● Work request
The reply should hold every entry exactly as written and none of the pictures.

● Entries shown

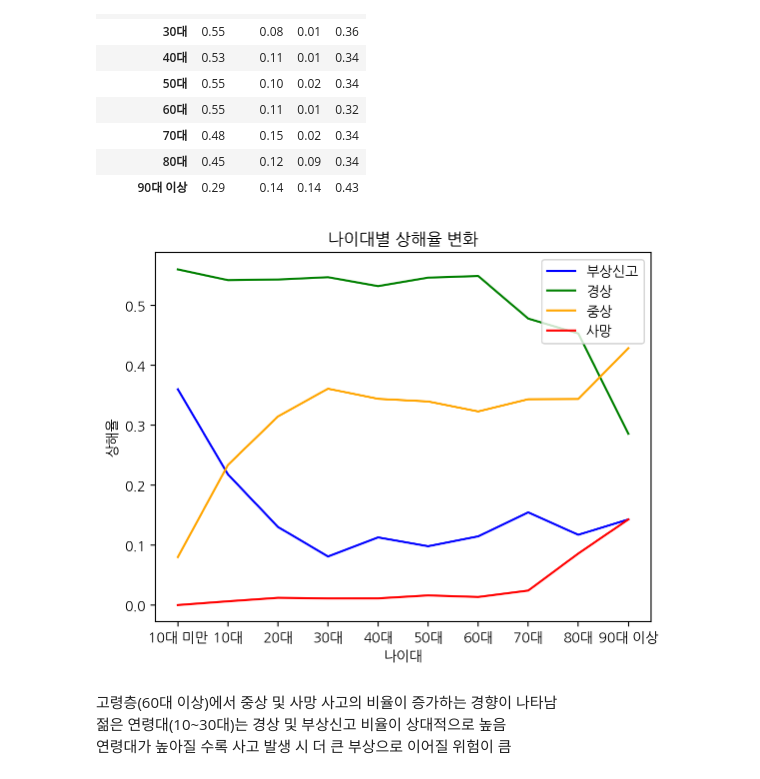
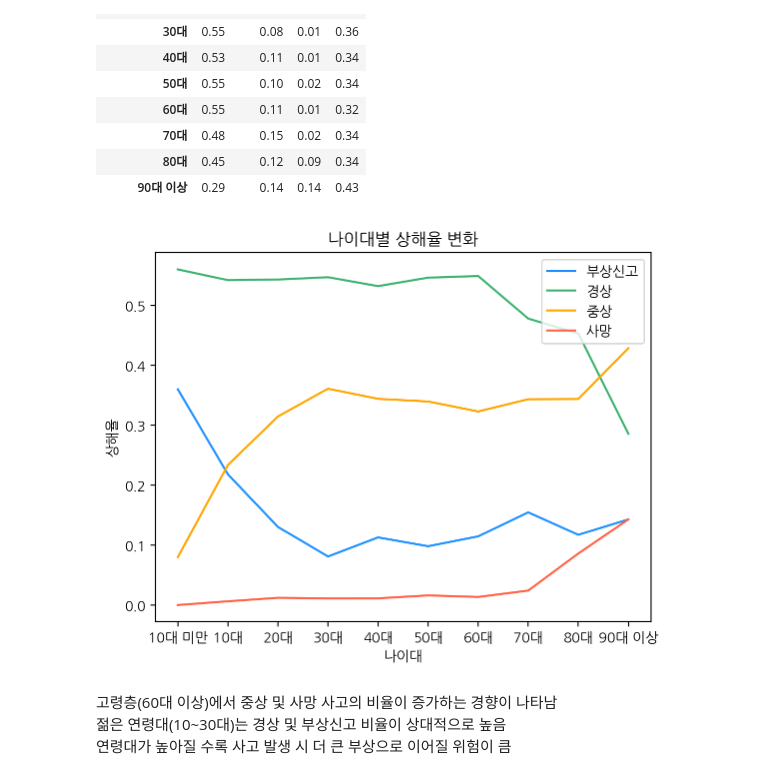
Before and after one commit to carvestar/25-BDA-TeamDP, a Jupyter notebook: 25_BDA_BikeCrash_TeamDP.ipynb, the cells around one changed output. Saved outputs shown, nothing was run; the diff lists cells and outputs as text; code cells hidden in the pictures.

```diff
--- a/25_BDA_BikeCrash_TeamDP.ipynb
+++ b/25_BDA_BikeCrash_TeamDP.ipynb
@@ -129,7 +120,7 @@ tempPrepAge = tempPrepAge.str.replace("세", "")
 
 
 df['prepAge'] = pd.to_numeric(tempPrepAge)
-df['prepGender'] = rData['가해자성별']
+df['가해자성별'] = rData['가해자성별']
 df['prepVehicle'] = rData['가해자차종']
 df['prepDamage'] = rData['가해자신체상해정도']
 # %%
@@ -139,7 +130,7 @@ tempVictemAge = tempVictemAge.replace("없음", None)
 tempVictemAge = tempVictemAge.str.replace("세", "")
 
 df['victemAge'] = pd.to_numeric(tempVictemAge)
-df['victemGender'] = rData['피해자성별'].replace("없음", None)
+df['피해자성별'] = rData['피해자성별'].replace("없음", None)
 df['victemVehicle'] = rData['피해자차종'].replace("없음", None)
 df['victemDamage'] = rData['피해자신체상해정도'].replace("없음", None)
 # %%
@@ -320,8 +311,8 @@ plt.show()
 # %% [markdown]
 ### '기타불명' 값은 None으로 처리하여 시각화에서 제외
 # %%
-df['prepGender'] = df['prepGender'].replace('기타불명', None)
-df['victemGender'] = df['victemGender'].replace('기타불명', None)
+df['가해자성별'] = df['가해자성별'].replace('기타불명', None)
+df['피해자성별'] = df['피해자성별'].replace('기타불명', None)
 # %% [markdown]
 ## 가해자 성별별 사고 횟수 시각화 <br> 성별에 따라 사고 발생 빈도가 어떻게 다른지 분석
 # %%
@@ -569,17 +567,17 @@ result
 | 80대 | 0.45 | 0.12 | 0.09 | 0.34 |
 | 90대 이상 | 0.29 | 0.14 | 0.14 | 0.43 |
 # %%
-sns.lineplot(result, x='prepAgeGroup', y='부상신고', label = '부상신고', c ='blue')
-sns.lineplot(result, x='prepAgeGroup', y='경상',label = '경상', c = 'green')
-sns.lineplot(result, x='prepAgeGroup', y='중상', label = '중상', c = 'orange')
-sns.lineplot(result, x='prepAgeGroup', y='사망', label = '사망', c = 'r')
+sns.lineplot(result, x = 'prepAgeGroup', y = '부상신고', label = '부상신고', c ='dodgerblue')
+sns.lineplot(result, x = 'prepAgeGroup', y = '경상',label = '경상', c = 'mediumseagreen')
+sns.lineplot(result, x = 'prepAgeGroup', y = '중상', label = '중상', c = 'orange')
+sns.lineplot(result, x = 'prepAgeGroup', y = '사망', label = '사망', c = 'tomato')
 plt.ylabel("상해율")
 plt.xlabel("나이대")
 plt.title("나이대별 상해율 변화")
 plt.legend()
 plt.show()
 # %% [output]
-[figure, old version]
+[figure, new version]
 # %% [markdown]
 고령층(60대 이상)에서 중상 및 사망 사고의 비율이 증가하는 경향이 나타남 <br>
 젊은 연령대(10~30대)는 경상 및 부상신고 비율이 상대적으로 높음 <br>
```
Also changed, not shown: parts of 9 cells of this notebook.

● Task response
Before and after one commit to carvestar/25-BDA-TeamDP, a Jupyter notebook: 25_BDA_BikeCrash_TeamDP.ipynb, the cells around one changed output. Saved outputs shown, nothing was run; the diff lists cells and outputs as text; code cells hidden in the pictures.

```diff
--- a/25_BDA_BikeCrash_TeamDP.ipynb
+++ b/25_BDA_BikeCrash_TeamDP.ipynb
@@ -129,7 +120,7 @@ tempPrepAge = tempPrepAge.str.replace("세", "")
 
 
 df['prepAge'] = pd.to_numeric(tempPrepAge)
-df['prepGender'] = rData['가해자성별']
+df['가해자성별'] = rData['가해자성별']
 df['prepVehicle'] = rData['가해자차종']
 df['prepDamage'] = rData['가해자신체상해정도']
 # %%
@@ -139,7 +130,7 @@ tempVictemAge = tempVictemAge.replace("없음", None)
 tempVictemAge = tempVictemAge.str.replace("세", "")
 
 df['victemAge'] = pd.to_numeric(tempVictemAge)
-df['victemGender'] = rData['피해자성별'].replace("없음", None)
+df['피해자성별'] = rData['피해자성별'].replace("없음", None)
 df['victemVehicle'] = rData['피해자차종'].replace("없음", None)
 df['victemDamage'] = rData['피해자신체상해정도'].replace("없음", None)
 # %%
@@ -320,8 +311,8 @@ plt.show()
 # %% [markdown]
 ### '기타불명' 값은 None으로 처리하여 시각화에서 제외
 # %%
-df['prepGender'] = df['prepGender'].replace('기타불명', None)
-df['victemGender'] = df['victemGender'].replace('기타불명', None)
+df['가해자성별'] = df['가해자성별'].replace('기타불명', None)
+df['피해자성별'] = df['피해자성별'].replace('기타불명', None)
 # %% [markdown]
 ## 가해자 성별별 사고 횟수 시각화 <br> 성별에 따라 사고 발생 빈도가 어떻게 다른지 분석
 # %%
@@ -569,17 +567,17 @@ result
 | 80대 | 0.45 | 0.12 | 0.09 | 0.34 |
 | 90대 이상 | 0.29 | 0.14 | 0.14 | 0.43 |
 # %%
-sns.lineplot(result, x='prepAgeGroup', y='부상신고', label = '부상신고', c ='blue')
-sns.lineplot(result, x='prepAgeGroup', y='경상',label = '경상', c = 'green')
-sns.lineplot(result, x='prepAgeGroup', y='중상', label = '중상', c = 'orange')
-sns.lineplot(result, x='prepAgeGroup', y='사망', label = '사망', c = 'r')
+sns.lineplot(result, x = 'prepAgeGroup', y = '부상신고', label = '부상신고', c ='dodgerblue')
+sns.lineplot(result, x = 'prepAgeGroup', y = '경상',label = '경상', c = 'mediumseagreen')
+sns.lineplot(result, x = 'prepAgeGroup', y = '중상', label = '중상', c = 'orange')
+sns.lineplot(result, x = 'prepAgeGroup', y = '사망', label = '사망', c = 'tomato')
 plt.ylabel("상해율")
 plt.xlabel("나이대")
 plt.title("나이대별 상해율 변화")
 plt.legend()
 plt.show()
 # %% [output]
-[figure, old version]
+[figure, new version]
 # %% [markdown]
 고령층(60대 이상)에서 중상 및 사망 사고의 비율이 증가하는 경향이 나타남 <br>
 젊은 연령대(10~30대)는 경상 및 부상신고 비율이 상대적으로 높음 <br>
```
Also changed, not shown: parts of 9 cells of this notebook.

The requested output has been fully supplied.